Task:
All entries must be returned precisely as they appear.

[Web page edit records]
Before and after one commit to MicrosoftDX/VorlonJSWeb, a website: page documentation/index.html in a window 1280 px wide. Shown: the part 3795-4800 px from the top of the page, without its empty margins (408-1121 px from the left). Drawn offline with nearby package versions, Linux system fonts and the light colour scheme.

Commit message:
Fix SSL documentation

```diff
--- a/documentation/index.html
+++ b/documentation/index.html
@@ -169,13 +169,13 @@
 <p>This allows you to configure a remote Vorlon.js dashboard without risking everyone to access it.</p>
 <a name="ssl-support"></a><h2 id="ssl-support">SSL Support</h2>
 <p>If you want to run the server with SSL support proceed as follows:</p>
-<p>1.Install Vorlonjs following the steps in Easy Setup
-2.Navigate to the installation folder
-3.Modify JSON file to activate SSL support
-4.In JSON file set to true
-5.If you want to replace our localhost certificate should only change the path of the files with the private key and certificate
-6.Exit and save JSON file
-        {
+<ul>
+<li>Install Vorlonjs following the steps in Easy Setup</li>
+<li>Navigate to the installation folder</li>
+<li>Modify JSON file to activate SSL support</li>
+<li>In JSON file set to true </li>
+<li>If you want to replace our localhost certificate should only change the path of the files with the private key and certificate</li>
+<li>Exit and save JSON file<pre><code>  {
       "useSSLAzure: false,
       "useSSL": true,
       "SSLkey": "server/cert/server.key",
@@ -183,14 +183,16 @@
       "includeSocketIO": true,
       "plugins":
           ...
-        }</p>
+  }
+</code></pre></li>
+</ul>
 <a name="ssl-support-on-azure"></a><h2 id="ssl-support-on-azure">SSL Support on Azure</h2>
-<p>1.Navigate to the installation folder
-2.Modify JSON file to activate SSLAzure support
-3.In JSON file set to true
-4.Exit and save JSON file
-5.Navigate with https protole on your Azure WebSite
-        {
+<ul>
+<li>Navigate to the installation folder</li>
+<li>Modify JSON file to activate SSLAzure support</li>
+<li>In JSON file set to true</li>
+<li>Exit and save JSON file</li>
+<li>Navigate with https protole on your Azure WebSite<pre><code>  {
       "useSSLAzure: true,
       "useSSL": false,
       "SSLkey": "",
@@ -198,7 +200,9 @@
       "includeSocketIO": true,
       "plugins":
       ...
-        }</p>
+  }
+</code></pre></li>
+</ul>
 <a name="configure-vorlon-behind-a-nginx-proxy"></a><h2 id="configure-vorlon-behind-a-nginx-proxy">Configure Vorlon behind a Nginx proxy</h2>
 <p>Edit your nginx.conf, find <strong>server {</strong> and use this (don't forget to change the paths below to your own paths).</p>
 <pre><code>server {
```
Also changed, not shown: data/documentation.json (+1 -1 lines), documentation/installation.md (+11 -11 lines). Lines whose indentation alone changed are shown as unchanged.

Output below:
Before and after one commit to MicrosoftDX/VorlonJSWeb, a website: page documentation/index.html in a window 1280 px wide. Shown: the part 3795-4800 px from the top of the page, without its empty margins (408-1121 px from the left). Drawn offline with nearby package versions, Linux system fonts and the light colour scheme.

Commit message:
Fix SSL documentation

```diff
--- a/documentation/index.html
+++ b/documentation/index.html
@@ -169,13 +169,13 @@
 <p>This allows you to configure a remote Vorlon.js dashboard without risking everyone to access it.</p>
 <a name="ssl-support"></a><h2 id="ssl-support">SSL Support</h2>
 <p>If you want to run the server with SSL support proceed as follows:</p>
-<p>1.Install Vorlonjs following the steps in Easy Setup
-2.Navigate to the installation folder
-3.Modify JSON file to activate SSL support
-4.In JSON file set to true
-5.If you want to replace our localhost certificate should only change the path of the files with the private key and certificate
-6.Exit and save JSON file
-        {
+<ul>
+<li>Install Vorlonjs following the steps in Easy Setup</li>
+<li>Navigate to the installation folder</li>
+<li>Modify JSON file to activate SSL support</li>
+<li>In JSON file set to true </li>
+<li>If you want to replace our localhost certificate should only change the path of the files with the private key and certificate</li>
+<li>Exit and save JSON file<pre><code>  {
       "useSSLAzure: false,
       "useSSL": true,
       "SSLkey": "server/cert/server.key",
@@ -183,14 +183,16 @@
       "includeSocketIO": true,
       "plugins":
           ...
-        }</p>
+  }
+</code></pre></li>
+</ul>
 <a name="ssl-support-on-azure"></a><h2 id="ssl-support-on-azure">SSL Support on Azure</h2>
-<p>1.Navigate to the installation folder
-2.Modify JSON file to activate SSLAzure support
-3.In JSON file set to true
-4.Exit and save JSON file
-5.Navigate with https protole on your Azure WebSite
-        {
+<ul>
+<li>Navigate to the installation folder</li>
+<li>Modify JSON file to activate SSLAzure support</li>
+<li>In JSON file set to true</li>
+<li>Exit and save JSON file</li>
+<li>Navigate with https protole on your Azure WebSite<pre><code>  {
       "useSSLAzure: true,
       "useSSL": false,
       "SSLkey": "",
@@ -198,7 +200,9 @@
       "includeSocketIO": true,
       "plugins":
       ...
-        }</p>
+  }
+</code></pre></li>
+</ul>
 <a name="configure-vorlon-behind-a-nginx-proxy"></a><h2 id="configure-vorlon-behind-a-nginx-proxy">Configure Vorlon behind a Nginx proxy</h2>
 <p>Edit your nginx.conf, find <strong>server {</strong> and use this (don't forget to change the paths below to your own paths).</p>
 <pre><code>server {
```
Also changed, not shown: data/documentation.json (+1 -1 lines), documentation/installation.md (+11 -11 lines). Lines whose indentation alone changed are shown as unchanged.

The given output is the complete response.